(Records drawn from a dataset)
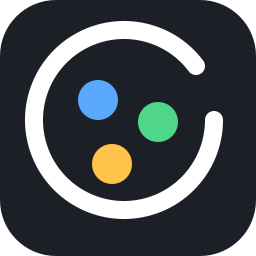
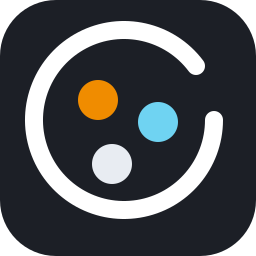
feat(render): エージェント種別のグリフとキー送信のプリセット別アイコンを追加
状態色を idle=黒 / working=オレンジ / done=水色 に変更した。指定の無かった
blocked は working のオレンジと紛れないよう赤、unknown は暗灰のままとした。

エージェントキーは種別名の字面をやめてグリフを描く。herdr が検出する種別は
19 種類あり全部に絵を用意しても見分けがつかないので、claude / codex /
gemini / cursor だけ形で表し、残りは頭 2 文字の字面にした。claude と cline の
ように頭 1 文字では被るため 2 文字にしている。

キー送信は承認 / 拒否 / はい / いいえ / 自由入力でアイコンを差し替える。
どのキーが何を送るのか、押す前に分かるようにするため。

Claude-Session: https://claude.ai/code/session_01EzXAshLPNT9u9e3xSfiBLn

Changed region(s): [[0.5312, 0.375, 0.7188, 0.5625], [0.3438, 0.5625, 0.5312, 0.7188], [0.2812, 0.3125, 0.4688, 0.4688]]

diff --git a/src/render/key-image.ts b/src/render/key-image.ts
@@ -1,7 +1,7 @@
 /**
  * エージェントキーの画像を組み立てる純関数。
  *
- * 状態を色で示し、中央にエージェント種別、右上にスロット番号を描く
+ * 状態を色で示し、中央にエージェント種別のグリフ、右上にスロット番号を描く
  * （spec/herdr-control.md 5.4）。キーのタイトル（ワークスペース名）は
  * Stream Deck 側が下端に重ねるため、下 1/4 は空けておく。
  */
@@ -10,13 +10,13 @@ import {
   EMPTY_SLOT_COLOR,
   EMPTY_SLOT_FOREGROUND_COLOR,
   KEY_IMAGE_SIZE,
-  KEY_LABEL_MAX_LENGTH,
   OFFLINE_COLOR,
   OFFLINE_FOREGROUND_COLOR,
   STATUS_COLORS,
   STATUS_FOREGROUND_COLORS,
 } from "../constants.js";
 import type { AgentStatus } from "../herdr/types.js";
+import { agentGlyph, GLYPH_BOX } from "./agent-glyph.js";
 
 export type AgentKeyView =
   /** herdr に接続できていない。 */
@@ -25,6 +25,10 @@ export type AgentKeyView =
   | { kind: "empty"; slot?: number }
   /** エージェントがいる。 */
   | { kind: "agent"; status: AgentStatus; agent: string | null; slot?: number };
+
+/** グリフを描く領域の一辺（px）。タイトルに重ならないよう上寄せに置く。 */
+const GLYPH_SIZE = 62;
+const GLYPH_CENTER_Y = 58;
 
 /** キー画像を `data:` URI として返す。Stream Deck の `setImage()` にそのまま渡せる。 */
 export function renderAgentKey(view: AgentKeyView): string {
@@ -39,13 +43,13 @@ function buildSvg(view: AgentKeyView): string {
   ];
 
   if (view.kind === "offline") {
-    parts.push(centerText("×", OFFLINE_FOREGROUND_COLOR, 56));
+    parts.push(symbol("×", OFFLINE_FOREGROUND_COLOR, 56));
   } else if (view.kind === "empty") {
-    parts.push(centerText("—", EMPTY_SLOT_FOREGROUND_COLOR, 40));
+    parts.push(symbol("—", EMPTY_SLOT_FOREGROUND_COLOR, 40));
     parts.push(slotBadge(view.slot, EMPTY_SLOT_FOREGROUND_COLOR));
   } else {
     const foreground = STATUS_FOREGROUND_COLORS[view.status];
-    parts.push(centerText(agentLabel(view.agent), foreground, 24));
+    parts.push(glyph(view.agent, foreground));
     parts.push(slotBadge(view.slot, foreground));
   }
 
@@ -72,9 +76,17 @@ function background(view: AgentKeyView): string {
   return `${rect}<rect x="6" y="6" width="${size - 12}" height="${size - 12}" rx="14" fill="none" stroke="${stroke}" stroke-width="3" stroke-dasharray="10 8"/>`;
 }
 
-/** 中央よりやや上に描く。下端は Stream Deck のタイトルに譲る。 */
-function centerText(text: string, fill: string, fontSize: number): string {
-  return `<text x="${KEY_IMAGE_SIZE / 2}" y="58" text-anchor="middle" dominant-baseline="middle" font-family="Helvetica, Arial, sans-serif" font-size="${fontSize}" font-weight="600" fill="${fill}">${escapeXml(text)}</text>`;
+/** エージェント種別のグリフを、下端のタイトルに重ならない位置へ拡大して置く。 */
+function glyph(agent: string | null, color: string): string {
+  const scale = GLYPH_SIZE / GLYPH_BOX;
+  const offsetX = KEY_IMAGE_SIZE / 2 - GLYPH_SIZE / 2;
+  const offsetY = GLYPH_CENTER_Y - GLYPH_SIZE / 2;
+  return `<g transform="translate(${offsetX} ${offsetY}) scale(${scale})">${agentGlyph(agent, color)}</g>`;
+}
+
+/** 空スロット・オフラインを示す記号。 */
+function symbol(text: string, fill: string, fontSize: number): string {
+  return `<text x="${KEY_IMAGE_SIZE / 2}" y="${GLYPH_CENTER_Y}" text-anchor="middle" dominant-baseline="middle" font-family="Helvetica, Arial, sans-serif" font-size="${fontSize}" font-weight="600" fill="${fill}">${text}</text>`;
 }
 
 /** 右上のスロット番号。`index` 指定でないキーには出さない。 */
@@ -82,28 +94,7 @@ function slotBadge(slot: number | undefined, fill: string): string {
   if (slot === undefined) {
     return "";
   }
-  return `<text x="${KEY_IMAGE_SIZE - 14}" y="26" text-anchor="end" font-family="Helvetica, Arial, sans-serif" font-size="20" font-weight="600" fill="${fill}" fill-opacity="0.65">${escapeXml(String(slot))}</text>`;
-}
-
-/** エージェント種別を大文字で描く。未検出なら疑問符。 */
-function agentLabel(agent: string | null): string {
-  if (agent === null || agent === "") {
-    return "?";
-  }
-  return truncate(agent.toUpperCase(), KEY_LABEL_MAX_LENGTH);
-}
-
-function truncate(text: string, maxLength: number): string {
-  return [...text].length <= maxLength ? text : `${[...text].slice(0, maxLength - 1).join("")}…`;
-}
-
-function escapeXml(text: string): string {
-  return text
-    .replaceAll("&", "&amp;")
-    .replaceAll("<", "&lt;")
-    .replaceAll(">", "&gt;")
-    .replaceAll('"', "&quot;")
-    .replaceAll("'", "&apos;");
+  return `<text x="${KEY_IMAGE_SIZE - 14}" y="26" text-anchor="end" font-family="Helvetica, Arial, sans-serif" font-size="20" font-weight="600" fill="${fill}" fill-opacity="0.65">${slot}</text>`;
 }
 
 function toDataUri(svg: string): string {

diff --git a/src/render/agent-glyph.ts b/src/render/agent-glyph.ts
@@ -1,0 +1,95 @@
+/**
+ * エージェント種別ごとのグリフ。
+ *
+ * すべて 24×24 の座標系で描き、呼び出し側が拡大してキー画像に埋め込む。
+ * herdr が検出するエージェントは 19 種類あり全部に絵を用意しても見分けが
+ * つかないので、よく使うものだけ形で表し、残りは頭 2 文字の字面で示す。
+ */
+
+/** グリフを描く座標系の一辺。 */
+export const GLYPH_BOX = 24;
+
+const CENTER = GLYPH_BOX / 2;
+
+/** claude: Claude Code が端末に出す ✳ に合わせた 8 方向の光条。 */
+function claudeGlyph(color: string): string {
+  const spokes = [0, 45, 90, 135, 180, 225, 270, 315]
+    .map((degrees) => {
+      const radians = (degrees * Math.PI) / 180;
+      const [dx, dy] = [Math.cos(radians), Math.sin(radians)];
+      const inner = point(dx, dy, 3.2);
+      const outer = point(dx, dy, 10.4);
+      return `M${inner} L${outer}`;
+    })
+    .join(" ");
+  return `<path d="${spokes}" fill="none" stroke="${color}" stroke-width="2.4" stroke-linecap="round"/>`;
+}
+
+/** codex: 中心と 6 方向の粒からなる花形。 */
+function codexGlyph(color: string): string {
+  const petals = [0, 60, 120, 180, 240, 300]
+    .map((degrees) => {
+      const radians = (degrees * Math.PI) / 180;
+      const [cx, cy] = coordinates(Math.cos(radians), Math.sin(radians), 6.9);
+      return `<circle cx="${cx}" cy="${cy}" r="2.7" fill="${color}"/>`;
+    })
+    .join("");
+  return `${petals}<circle cx="${CENTER}" cy="${CENTER}" r="2.9" fill="${color}"/>`;
+}
+
+/** gemini: 4 方向に尖った星。 */
+function geminiGlyph(color: string): string {
+  return `<path d="M12 1.6c1.1 5.6 3.7 8.2 9.3 9.3-5.6 1.1-8.2 3.7-9.3 9.3-1.1-5.6-3.7-8.2-9.3-9.3 5.6-1.1 8.2-3.7 9.3-9.3Z" fill="${color}"/>`;
+}
+
+/** cursor: 矢印カーソル。 */
+function cursorGlyph(color: string): string {
+  return `<path d="M4.74 1.22 19.92 12.66l-6.71.66 3.52 7.26-2.97 1.43-3.52-7.37-4.84 3.96Z" fill="${color}"/>`;
+}
+
+const GLYPHS: Record<string, (color: string) => string> = {
+  claude: claudeGlyph,
+  codex: codexGlyph,
+  gemini: geminiGlyph,
+  cursor: cursorGlyph,
+};
+
+/**
+ * エージェント種別のグリフを返す。形を用意していない種別は頭 2 文字を大文字で描く
+ * （`cline` と `claude` のように頭 1 文字では被るため 2 文字にする）。
+ * 種別が検出できていない場合は疑問符。
+ */
+export function agentGlyph(agent: string | null, color: string): string {
+  const key = (agent ?? "").toLowerCase();
+  const glyph = GLYPHS[key];
+  if (glyph !== undefined) {
+    return glyph(color);
+  }
+  return lettermark(agent === null || agent === "" ? "?" : agent.slice(0, 2), color);
+}
+
+function lettermark(text: string, color: string): string {
+  return `<text x="${CENTER}" y="${CENTER}" text-anchor="middle" dominant-baseline="central" font-family="Helvetica, Arial, sans-serif" font-size="13" font-weight="700" fill="${color}">${escapeXml(text.toUpperCase())}</text>`;
+}
+
+function coordinates(dx: number, dy: number, radius: number): [string, string] {
+  return [round(CENTER + dx * radius), round(CENTER + dy * radius)];
+}
+
+function point(dx: number, dy: number, radius: number): string {
+  const [x, y] = coordinates(dx, dy, radius);
+  return `${x} ${y}`;
+}
+
+function round(value: number): string {
+  return (Math.round(value * 100) / 100).toString();
+}
+
+function escapeXml(text: string): string {
+  return text
+    .replaceAll("&", "&amp;")
+    .replaceAll("<", "&lt;")
+    .replaceAll(">", "&gt;")
+    .replaceAll('"', "&quot;")
+    .replaceAll("'", "&apos;");
+}

diff --git a/src/render/key-image.test.ts b/src/render/key-image.test.ts
@@ -4,6 +4,7 @@ import {
   EMPTY_SLOT_COLOR,
   OFFLINE_FOREGROUND_COLOR,
   STATUS_COLORS,
+  STATUS_FOREGROUND_COLORS,
 } from "../constants.js";
 import { renderAgentKey, type AgentKeyView } from "./key-image.js";
 
@@ -32,8 +33,12 @@ describe("renderAgentKey", () => {
     }
   });
 
-  it("エージェント種別を大文字で描く", () => {
-    expect(render({ kind: "agent", status: "idle", agent: "claude" })).toContain(">CLAUDE<");
+  it("エージェント種別のグリフを埋め込む", () => {
+    const claude = render({ kind: "agent", status: "idle", agent: "claude" });
+    const codex = render({ kind: "agent", status: "idle", agent: "codex" });
+
+    expect(claude).toContain("<g transform=");
+    expect(claude).not.toEqual(codex);
   });
 
   it("種別が検出できていなければ疑問符を描く", () => {
@@ -62,16 +67,11 @@ describe("renderAgentKey", () => {
     expect(offline).not.toEqual(empty);
   });
 
-  it("XML の特殊文字をエスケープする", () => {
-    const svg = render({ kind: "agent", status: "idle", agent: "a&b<c>\"d'" });
+  it("状態ごとに前景色を変える", () => {
+    const idle = render({ kind: "agent", status: "idle", agent: "claude" });
+    const working = render({ kind: "agent", status: "working", agent: "claude" });
 
-    expect(svg).toContain("A&amp;B&lt;C&gt;&quot;D&apos;");
-    expect(svg).not.toContain("<c>");
-  });
-
-  it("長すぎる種別名は省略記号付きで切り詰める", () => {
-    const svg = render({ kind: "agent", status: "idle", agent: "abcdefghijklmn" });
-
-    expect(svg).toContain(">ABCDEFGHI…<");
+    expect(idle).toContain(STATUS_FOREGROUND_COLORS.idle);
+    expect(working).toContain(STATUS_FOREGROUND_COLORS.working);
   });
 });

diff --git a/src/render/agent-glyph.test.ts b/src/render/agent-glyph.test.ts
@@ -1,0 +1,39 @@
+import { describe, expect, it } from "vitest";
+
+import { agentGlyph } from "./agent-glyph.js";
+
+describe("agentGlyph", () => {
+  it("形を用意した種別は種別ごとに違うグリフを返す", () => {
+    const glyphs = ["claude", "codex", "gemini", "cursor"].map((agent) =>
+      agentGlyph(agent, "#fff"),
+    );
+
+    expect(new Set(glyphs).size).toBe(glyphs.length);
+  });
+
+  it("大文字小文字を区別せずに形を引く", () => {
+    expect(agentGlyph("CLAUDE", "#fff")).toBe(agentGlyph("claude", "#fff"));
+  });
+
+  it("形を用意していない種別は頭 2 文字を大文字で描く", () => {
+    expect(agentGlyph("opencode", "#fff")).toContain(">OP<");
+    expect(agentGlyph("cline", "#fff")).toContain(">CL<");
+  });
+
+  it("種別が検出できていなければ疑問符を描く", () => {
+    expect(agentGlyph(null, "#fff")).toContain(">?<");
+    expect(agentGlyph("", "#fff")).toContain(">?<");
+  });
+
+  it("渡した色を使う", () => {
+    expect(agentGlyph("claude", "#123456")).toContain("#123456");
+    expect(agentGlyph("opencode", "#123456")).toContain("#123456");
+  });
+
+  it("種別名の XML 特殊文字をエスケープする", () => {
+    const glyph = agentGlyph("<&", "#fff");
+
+    expect(glyph).toContain("&lt;&amp;");
+    expect(glyph).not.toContain(">&<");
+  });
+});

diff --git a/src/constants.ts b/src/constants.ts
@@ -60,19 +60,19 @@ export const SUBSCRIPTION_TYPES: readonly string[] = [
 
 /** 状態ごとのキー背景色（spec/herdr-control.md 5.4「表示」）。 */
 export const STATUS_COLORS: Record<AgentStatus, string> = {
-  idle: "#e8ecf2",
-  working: "#2f7bd6",
-  blocked: "#d99024",
-  done: "#2f9e5f",
+  idle: "#0d0f13",
+  working: "#f08c00",
+  blocked: "#e03131",
+  done: "#6fd3f2",
   unknown: "#3a3f47",
 };
 
 /** 状態ごとの前景色（背景とのコントラストを確保する）。 */
 export const STATUS_FOREGROUND_COLORS: Record<AgentStatus, string> = {
-  idle: "#1c1f26",
-  working: "#ffffff",
-  blocked: "#1c1f26",
-  done: "#ffffff",
+  idle: "#e8ecf2",
+  working: "#1c1f26",
+  blocked: "#ffffff",
+  done: "#10222b",
   unknown: "#9aa1ad",
 };
 
@@ -86,9 +86,6 @@ export const OFFLINE_FOREGROUND_COLOR = "#b04a4a";
 
 /** キー画像の一辺（px）。Stream Deck のキーは正方形。 */
 export const KEY_IMAGE_SIZE = 144;
-
-/** キー画像に描くラベルの最大文字数。超えた分は省略記号にする。 */
-export const KEY_LABEL_MAX_LENGTH = 10;
 
 /** キーのタイトル（下端に重なる文字列）の最大文字数。 */
 export const KEY_TITLE_MAX_LENGTH = 12;

diff --git a/src/actions/target-action.ts b/src/actions/target-action.ts
@@ -37,12 +37,28 @@ export abstract class TargetAction<T extends TargetSettings> extends SingletonAc
     return settings.label ?? this.defaultLabel();
   }
 
+  /**
+   * 設定に応じて差し替えるキー画像（プラグインフォルダ内のパス）。
+   * `undefined` を返した場合は manifest の既定画像のまま。
+   */
+  protected image(_settings: T): string | undefined {
+    return undefined;
+  }
+
   override onWillAppear(ev: WillAppearEvent<T>): void {
-    void ev.action.setTitle(this.label(ev.payload.settings));
+    this.#apply(ev.action, ev.payload.settings);
   }
 
   override onDidReceiveSettings(ev: DidReceiveSettingsEvent<T>): void {
-    void ev.action.setTitle(this.label(ev.payload.settings));
+    this.#apply(ev.action, ev.payload.settings);
+  }
+
+  #apply(action: WillAppearEvent<T>["action"], settings: T): void {
+    void action.setTitle(this.label(settings));
+    const image = this.image(settings);
+    if (image !== undefined && action.isKey()) {
+      void action.setImage(image);
+    }
   }
 
   override async onKeyDown(ev: KeyDownEvent<T>): Promise<void> {

diff --git a/src/actions/send-keys.ts b/src/actions/send-keys.ts
@@ -18,6 +18,15 @@ const PRESET_LABELS: Record<KeyPreset, string> = {
   custom: "キー送信",
 };
 
+/** プリセットごとのキー画像。何を送るキーなのか一目で分かるようにする。 */
+const PRESET_IMAGES: Record<KeyPreset, string> = {
+  approve: "imgs/keys/send-approve",
+  reject: "imgs/keys/send-reject",
+  yes: "imgs/keys/send-yes",
+  no: "imgs/keys/send-no",
+  custom: "imgs/keys/send-custom",
+};
+
 @action({ UUID: ACTION_UUID_SEND_KEYS })
 export class SendKeys extends TargetAction<SendKeysSettings> {
   protected override defaultLabel(): string {
@@ -26,6 +35,10 @@ export class SendKeys extends TargetAction<SendKeysSettings> {
 
   protected override label(settings: SendKeysSettings): string {
     return settings.label ?? PRESET_LABELS[settings.preset ?? "approve"];
+  }
+
+  protected override image(settings: SendKeysSettings): string {
+    return PRESET_IMAGES[settings.preset ?? "approve"];
   }
 
   protected override async perform(target: string, settings: SendKeysSettings): Promise<void> {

EXERCISE:
What lines hold the string "slotBadge"? Pick them out of the data.

SOLUTION BELOW:
     parts.push(slotBadge(view.slot, EMPTY_SLOT_FOREGROUND_COLOR));
     parts.push(slotBadge(view.slot, foreground));
@@ -82,28 +94,7 @@ function slotBadge(slot: number | undefined, fill: string): string {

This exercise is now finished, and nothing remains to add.